## What you have to do
The string "Constants" appears in some lines of the entries that follow; copy each such line.

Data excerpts
+-------+

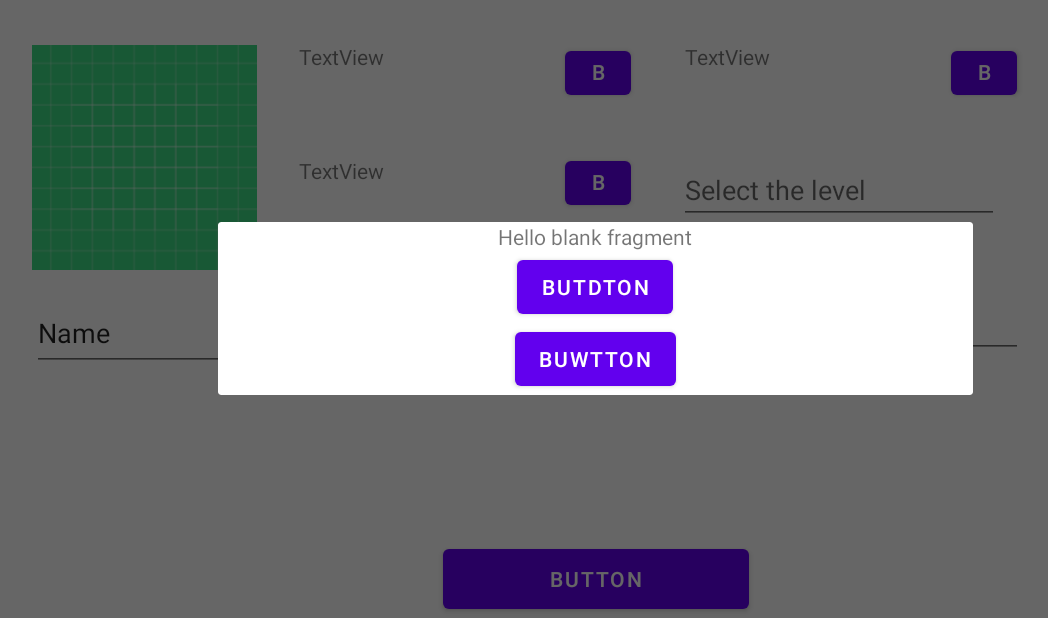
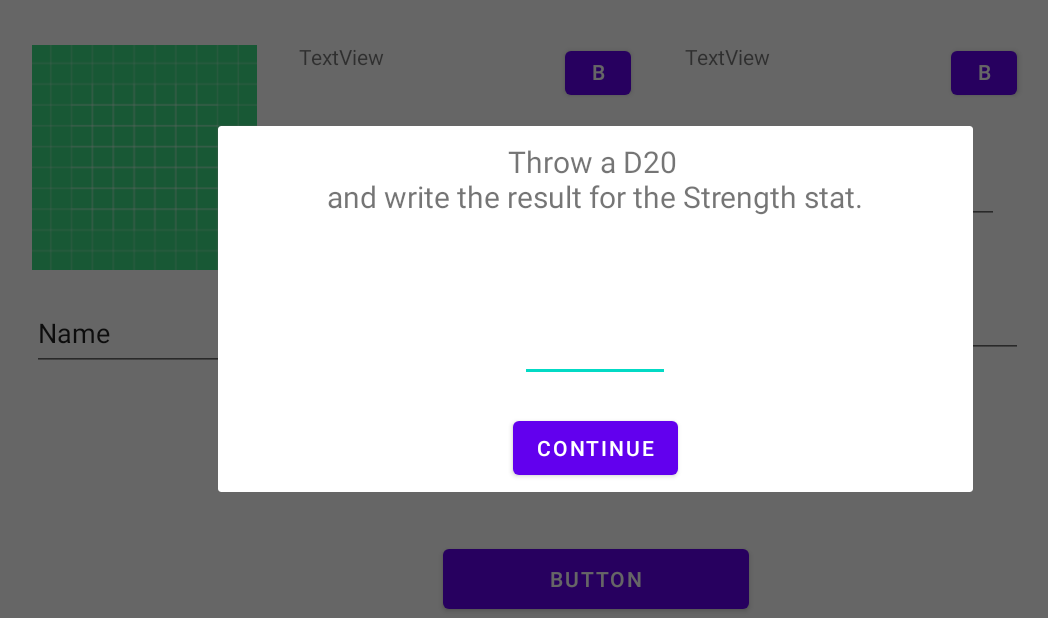
Before and after one commit to CMaio/TFG_DND, an Android app: the fragment CharacterSheetFragment placed in its activity, after a tap on "BUTTON", on a phone screen of 824 x 412 dp (held sideways). Shown: the whole screen, without its empty margins (22-1070 px from the left). Run offline under Robolectric (Android 15) with nearby library versions, the phone set to English and light mode, and no system bars; our stand-ins replace Firebase (no records; nobody signed in at launch, a user with empty details on screens opened directly), Volley; pictures from the network do not load.

Commit message:
Popups funcionan y guardan todas las stats, quedan skills y cambiar de vuelta a la lista

```diff
--- a/app/src/main/java/com/claudiomaiorana/tfg_dnd/model/Character.java
+++ b/app/src/main/java/com/claudiomaiorana/tfg_dnd/model/Character.java
@@ -31,10 +31,13 @@ public class Character implements Parcelable {
     private String Alignment;
     private String codeAlignment;
 
-    private int Level = 0;
+    private int[]stats;
+
+    private int Level;
     private int ArmorClass;
     private int Initiative;
     private int Speed;
+
 
     private List<String> Items;
     Map<String,Integer> Skills;
@@ -225,4 +228,8 @@ public class Character implements Parcelable {
         dest.writeString(Gender);
 
     }
+
+    public void setStats(int[] stats) {
+        this.stats = stats;
+    }
 }
--- a/app/src/main/java/com/claudiomaiorana/tfg_dnd/usecases/character/CharacterManagerActivity.java
+++ b/app/src/main/java/com/claudiomaiorana/tfg_dnd/usecases/character/CharacterManagerActivity.java
@@ -118,11 +118,5 @@ public class CharacterManagerActivity extends AppCompatActivity {
         finish();
     }
 
-    public void callPopUp(String tag){
-        View view = getLayoutInflater().inflate(R.layout.fragment_character_stats,null);
 
-        PopUpCustom popUp = new PopUpCustom(view);
-        popUp.show(getSupportFragmentManager(),tag);
-
-    }
 }
--- a/app/src/main/java/com/claudiomaiorana/tfg_dnd/usecases/character/fragment/CharacterSheetFragment.java
+++ b/app/src/main/java/com/claudiomaiorana/tfg_dnd/usecases/character/fragment/CharacterSheetFragment.java
@@ -24,21 +24,31 @@ import com.claudiomaiorana.tfg_dnd.model.RCAInfo;
 import com.claudiomaiorana.tfg_dnd.model.User;
 import com.claudiomaiorana.tfg_dnd.usecases.character.CharacterManagerActivity;
 import com.claudiomaiorana.tfg_dnd.util.Constants;
+import com.claudiomaiorana.tfg_dnd.util.PopUpCustom;
 import com.google.firebase.auth.FirebaseAuth;
 import com.google.firebase.firestore.FirebaseFirestore;
 
 import org.json.JSONObject;
 
-public class CharacterSheetFragment extends Fragment {
+public class CharacterSheetFragment extends Fragment{
 
     ImageView profile_img;
-    TextView txt_name,txt_race,txt_class,txt_alignment,txt_gender,txt_pronoun,txt_level;
-    Button btn_race,btn_class,btn_alignment,btn_create;
+    TextView txt_name, txt_race, txt_class, txt_alignment, txt_gender, txt_pronoun, txt_level;
+    Button btn_race, btn_class, btn_alignment, btn_create;
+
     RCAInfo[] rcaInfoSaved = new RCAInfo[3];
+    int[] Stats = {0,0,0,0,0};
+    String[] stats;
+    int indexStats;
     RequestQueue queue;
     String url = "https://www.dnd5eapi.co/api/";
     private FirebaseAuth mAuth;
     FirebaseFirestore db = FirebaseFirestore.getInstance();
+
+
+    //Custom pop up components
+    Button btn_Continue;
+    TextView txt_text,txt_value;
 
     public CharacterSheetFragment() {
     }
@@ -57,15 +67,17 @@ public class CharacterSheetFragment extends Fragment {
                              Bundle savedInstanceState) {
         View fragmentV = inflater.inflate(R.layout.fragment_character_sheet, container, false);
         setElements(fragmentV);
+        stats = getResources().getStringArray(R.array.statsNames);
+        indexStats = 0;
 
         Bundle bundle = getArguments();
-        if (bundle != null){
+        if (bundle != null) {
             String type = bundle.getString("typaRCA");
             RCAInfo rcaInfo = (RCAInfo) bundle.getSerializable("rcainfo");
             //TODO aqui añadir el valor a la pantalla y tambien añadirlo al character
 
-            if(type != null && rcaInfo != null){
-                switch (type){
+            if (type != null && rcaInfo != null) {
+                switch (type) {
                     case Constants.RACES_SELECTED:
                         rcaInfoSaved[0] = rcaInfo;
                         break;
@@ -76,46 +88,53 @@ public class CharacterSheetFragment extends Fragment {
                         rcaInfoSaved[2] = rcaInfo;
                         break;
                 }
-                changeTittlesText();
-
+                changeRCAText();
             }
         }
 
 
         btn_race.setOnClickListener(new View.OnClickListener() {
             @Override
-            public void onClick(View view) {goSelectorRCA(Constants.RACES_SELECTED);}
+            public void onClick(View view) {
+                goSelectorRCA(Constants.RACES_SELECTED);
+            }
         });
 
         btn_class.setOnClickListener(new View.OnClickListener() {
             @Override
-            public void onClick(View view) {goSelectorRCA(Constants.CLASS_SELECTED);}
+            public void onClick(View view) {
+                goSelectorRCA(Constants.CLASS_SELECTED);
+            }
         });
 
         btn_alignment.setOnClickListener(new View.OnClickListener() {
             @Override
-            public void onClick(View view) {goSelectorRCA(Constants.ALIGNMENT_SELECTED);}
+            public void onClick(View view) {
+                goSelectorRCA(Constants.ALIGNMENT_SELECTED);
+            }
         });
 
         btn_create.setOnClickListener(new View.OnClickListener() {
             @Override
             public void onClick(View view) {
-                createCharacter();
+                indexStats = 0;
+                String stat = stats[indexStats];
+                callPopUp("CreateCharacter",stat);
             }
         });
 
         return fragmentV;
     }
 
-    private void changeTittlesText() {
-        for(int i=0;i<rcaInfoSaved.length;i++){
-            if (rcaInfoSaved[i] != null){
-                if(i == 0){
-                    txt_race.setText((!rcaInfoSaved[i].getTittleText().equals(""))? rcaInfoSaved[i].getTittleText() : "Select Race");
+    private void changeRCAText() {
+        for (int i = 0; i < rcaInfoSaved.length; i++) {
+            if (rcaInfoSaved[i] != null) {
+                if (i == 0) {
+                    txt_race.setText((!rcaInfoSaved[i].getTittleText().equals("")) ? rcaInfoSaved[i].getTittleText() : "Select Race");
                 } else if (i == 1) {
                     txt_class.setText((!rcaInfoSaved[i].getTittleText().equals("")) ? rcaInfoSaved[i].getTittleText() : "Select Class");
-                }else {
-                    txt_alignment.setText((!rcaInfoSaved[i].getTittleText().equals(""))? rcaInfoSaved[i].getTittleText() : "Select Alignment");
+                } else {
+                    txt_alignment.setText((!rcaInfoSaved[i].getTittleText().equals("")) ? rcaInfoSaved[i].getTittleText() : "Select Alignment");
                 }
             }
 
@@ -123,29 +142,51 @@ public class CharacterSheetFragment extends Fragment {
     }
 
 
-    void goSelectorRCA(String type){
+    void goSelectorRCA(String type) {
         ((CharacterManagerActivity) getActivity()).changeToRCA(type);
     }
 
 
+    void createCharacter() {
+        Character character = new Character(User.getInstance(), txt_name.getText().toString(),
+                txt_gender.getText().toString(), txt_pronoun.getText().toString(), rcaInfoSaved,
+                Integer.parseInt(txt_level.getText().toString()), null);
 
-    void createCharacter(){
-        //TODO:HAcer el character nuevo aqui con toda la información
-        Character character = new Character(User.getInstance(),txt_name.getText().toString(),
-                txt_gender.getText().toString(),txt_pronoun.getText().toString(),rcaInfoSaved,
-                Integer.parseInt(txt_level.getText().toString()),null);
-        System.out.println(character.getID());
-        ((CharacterManagerActivity) getActivity()).callPopUp("CreateCharacter");
+        character.setStats(Stats);
+
+        //TODO:hacer que se acabe esto
+
+
     }
 
-    void apiRequest(String subUrl){
+
+    void showNextStat(int valueStat){
+        if(indexStats+1<stats.length) {
+            Stats[indexStats] = valueStat;
+            String stat = stats[indexStats+1];
+            callPopUp("CreateCharacter", stat);
+            Log.d("stat","stat actual  " + indexStats);
+            //System.out.println("hemo llegao" + indexStats);
+            indexStats++;
+        }else{
+            System.out.println("hemos terminado " + Stats);
+            indexStats = 0;
+            createCharacter();
+        }
+    }
+
+
+
+
+
+    void apiRequest(String subUrl) {
         JsonObjectRequest jsonArrayRequest = new JsonObjectRequest(Request.Method.GET, url + subUrl, null,
                 new Response.Listener<JSONObject>() {
                     @Override
                     public void onResponse(JSONObject response) {
                         try {
                             JSONObject firstUser = response;
-                            Log.d("API",firstUser.getJSONArray("results").toString());
+                            Log.d("API", firstUser.getJSONArray("results").toString());
                         } catch (Exception ex) {
                             Log.d("SwA", "Error parsing json array");
                         }
@@ -162,7 +203,43 @@ public class CharacterSheetFragment extends Fragment {
         queue.add(jsonArrayRequest);
     }
 
-    void setElements(View fragmentV){
+    public void callPopUp(String tag,String stat) {
+        View view = getLayoutInflater().inflate(R.layout.fragment_character_stats, null);
+        btn_Continue = view.findViewById(R.id.btn_continue);
+        txt_text = view.findViewById(R.id.txt_statToThrow);
+        txt_value = view.findViewById(R.id.txt_numberStat);
+        final int[] result = {0};
+        PopUpCustom popUp = new PopUpCustom(view);
+        popUp.show(getParentFragmentManager(), tag);
+        popUp.setCancelable(false);
+
+        if(!stat.equals("")){
+            txt_text.setText(txt_text.getText().toString().replace("@sTat@",stat));
+        }
+        btn_Continue.setOnClickListener(new View.OnClickListener() {
+            @Override
+            public void onClick(View view) {
+                if(!txt_value.getText().toString().equals("")){
+                    int tmpValue = Integer.parseInt(txt_value.getText().toString());
+                    if(0<tmpValue && tmpValue<21){
+                        showNextStat(tmpValue);
+                        popUp.dismiss();
+                        //System.out.println(result[0] + "entrado al result");
+                    }else{
+                        txt_value.setError(getResources().getString(R.string.errorStat));
+                    }
+                }else{
+                    txt_value.setError(getResources().getString(R.string.errorStat));
+                }
+            }
+        });
+        System.out.println(result[0] + "entrado al result");
+
+
+        //return result[0];
+    }
+
+    void setElements(View fragmentV) {
         txt_name = fragmentV.findViewById(R.id.txt_nameSelector);
         txt_race = fragmentV.findViewById(R.id.txv_raceSelected);
         btn_race = fragmentV.findViewById(R.id.btn_raceSelector);
@@ -177,6 +254,7 @@ public class CharacterSheetFragment extends Fragment {
         txt_pronoun = fragmentV.findViewById(R.id.txt_pronounSelector);
     }
 
+}
  /*private void createCharacter() {
         Character tmpCharacter = new Character(mAuth.getCurrentUser(),txt_name.getText().toString(),txt_race.getText().toString(),
                 txt_class.getText().toString(),0,Integer.parseInt((String) txt_level.getText()),null);
@@ -189,4 +267,3 @@ public class CharacterSheetFragment extends Fragment {
         setResult(RESULT_CANCELED,intent);
         finish();
     }*/
-}
--- a/app/src/main/java/com/claudiomaiorana/tfg_dnd/util/Constants.java
+++ b/app/src/main/java/com/claudiomaiorana/tfg_dnd/util/Constants.java
@@ -28,4 +28,6 @@ public class Constants {
     public static final String CLASS_SELECTED = "C";
     public static final String ALIGNMENT_SELECTED = "A";
 
+    public static final String[] TYPE_OF_STATS= {"str","dex","con","int","wis","cha"};
+
 }
--- a/app/src/main/java/com/claudiomaiorana/tfg_dnd/util/PopUpCustom.java
+++ b/app/src/main/java/com/claudiomaiorana/tfg_dnd/util/PopUpCustom.java
@@ -6,11 +6,14 @@ import android.content.Context;
 import android.content.DialogInterface;
 import android.os.Bundle;
 import android.view.View;
+import android.widget.Button;
 import android.widget.TextView;
 
 import androidx.annotation.NonNull;
 import androidx.annotation.Nullable;
 import androidx.fragment.app.DialogFragment;
+
+import com.claudiomaiorana.tfg_dnd.R;
 
 import java.io.IOError;
 
@@ -19,6 +22,7 @@ public class PopUpCustom extends DialogFragment {
     String tittle,message,yesButtonText, noButtonText;
     Boolean yesButton, noButton;
     private IDialogListener listener;
+
 
     /*lo que me apetece controlar, titulo, mensaje, view,tipopregunta, inlcuso si se ve botones de aceptar y de cancelar*/
     public PopUpCustom(View view){
@@ -31,7 +35,18 @@ public class PopUpCustom extends DialogFragment {
         this.noButton = false;
     }
 
-    public PopUpCustom(View view, String tittle,String message,String yesButtonText,String noButtonText){
+    public PopUpCustom(View view,IDialogListener listener){
+        this.v = view;
+        this.tittle = "";
+        this.message = "";
+        this.yesButtonText = "";
+        this.noButtonText = "";
+        this.yesButton = false;
+        this.noButton = false;
+        this.listener = listener;
+    }
+
+    public PopUpCustom(View view,IDialogListener listener, String tittle,String message,String yesButtonText,String noButtonText){
         this.v = view;
         this.tittle = tittle;
         this.message = message;
@@ -46,7 +61,6 @@ public class PopUpCustom extends DialogFragment {
     public Dialog onCreateDialog(@Nullable Bundle savedInstanceState) {
         //super.onCreateDialog(savedInstanceState);
         AlertDialog.Builder builder = new AlertDialog.Builder(getActivity());
-        /* aqui poner if de los elementos !tittle.equal("") para que lo ponga en caso de que este, sino no lo pone*/
 
         builder.setView(v);
 
@@ -57,8 +71,7 @@ public class PopUpCustom extends DialogFragment {
             builder.setPositiveButton(yesButtonText, new DialogInterface.OnClickListener() {
                 @Override
                 public void onClick(DialogInterface dialogInterface, int i) {
-                    //Aqui hay que hacer algo:TODO
-
+                    listener.clickedYes(i,v);
                 }
             });
         }
@@ -67,13 +80,13 @@ public class PopUpCustom extends DialogFragment {
             builder.setNegativeButton(noButtonText, new DialogInterface.OnClickListener() {
                 @Override
                 public void onClick(DialogInterface dialogInterface, int i) {
-                    //aqui hay que hacer algo:TODO
+                    listener.clickedNo(i);
                 }
             });
         }
-        builder.setCancelable(true);
-        AlertDialog alertDialog = builder.create();
-        return alertDialog;
+        builder.setCancelable(false);
+        return builder.create();
+
     }
 
     public interface IDialogListener{
--- a/app/src/main/res/layout-land/fragment_character_stats.xml
+++ b/app/src/main/res/layout-land/fragment_character_stats.xml
@@ -11,31 +11,36 @@
         android:layout_width="match_parent"
         android:layout_height="match_parent"
         android:orientation="vertical"
-        android:gravity="center|center_vertical">
+        android:gravity="center|top"
+        android:layout_gravity="center|center_horizontal">
 
-        <ImageView
-            android:id="@+id/imageView"
+
+        <TextView
+            android:id="@+id/txt_statToThrow"
+            android:layout_width="match_parent"
+            android:layout_height="wrap_content"
+            android:text="@string/addStat"
+            android:gravity="center"
+            android:textSize="20sp"
+            android:layout_marginTop="10dp"
+            android:layout_marginBottom="20dp"/>
+
+        <EditText
+            android:id="@+id/txt_numberStat"
+            android:layout_width="100dp"
+            android:layout_height="90dp"
+            android:ems="10"
+            android:gravity="center_horizontal"
+            android:inputType="number"
+            android:textSize="60sp"
+            android:layout_marginBottom="20dp"/>
+
+        <Button
+            android:id="@+id/btn_continue"
             android:layout_width="wrap_content"
             android:layout_height="wrap_content"
-
-            tools:src="@tools:sample/avatars" />
-
-        <TextView
-            android:layout_width="wrap_content"
-            android:layout_height="wrap_content"
-            android:text="@string/hello_blank_fragment" />
-
-        <Button
-            android:id="@+id/button"
-            android:layout_width="wrap_content"
-            android:layout_height="wrap_content"
-            android:text="Butdton" />
-
-        <Button
-            android:id="@+id/butto2n"
-            android:layout_width="wrap_content"
-            android:layout_height="wrap_content"
-            android:text="Buwtton" />
+            android:text="@string/continueButton"
+            android:layout_marginBottom="5dp"/>
     </LinearLayout>
 
 </FrameLayout>
--- a/app/src/main/res/values/strings.xml
+++ b/app/src/main/res/values/strings.xml
@@ -17,6 +17,9 @@
     <string name="tittle_characters_screen">Characters</string>
     <string name="createnewcharacter">Create a new character</string>
     <string name="cancelButton">Cancel</string>
+    <string name="continueButton">Continue</string>
+    <string name="addStat">Throw a D20 \nand write the result for the <b>@sTat@</b> stat.</string>
+    <string name="errorStat">You need to add a number between 1 and 20</string>
     <string-array name="racesName">
         <item>Dragonborn</item>
         <item>Dwarf</item>
@@ -50,4 +53,13 @@
         <item>Chaotic Neutral</item>
         <item>Chaotic Evil</item>
     </string-array>
+    <string-array name="statsNames">
+        <item>Strength</item>
+        <item>Dexterity</item>
+        <item>Constitution</item>
+        <item>Intelligence</item>
+        <item>Wisdom</item>
+        <item>Charisma</item>
+    </string-array>
+
 </resources>
```
Also changed, not shown: 1 other file.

+-------+

## Response area
 import com.claudiomaiorana.tfg_dnd.util.Constants;
                     case Constants.RACES_SELECTED:
-            public void onClick(View view) {goSelectorRCA(Constants.RACES_SELECTED);}
+                goSelectorRCA(Constants.RACES_SELECTED);
-            public void onClick(View view) {goSelectorRCA(Constants.CLASS_SELECTED);}
+                goSelectorRCA(Constants.CLASS_SELECTED);
-            public void onClick(View view) {goSelectorRCA(Constants.ALIGNMENT_SELECTED);}
+                goSelectorRCA(Constants.ALIGNMENT_SELECTED);
--- a/app/src/main/java/com/claudiomaiorana/tfg_dnd/util/Constants.java
+++ b/app/src/main/java/com/claudiomaiorana/tfg_dnd/util/Constants.java
@@ -28,4 +28,6 @@ public class Constants {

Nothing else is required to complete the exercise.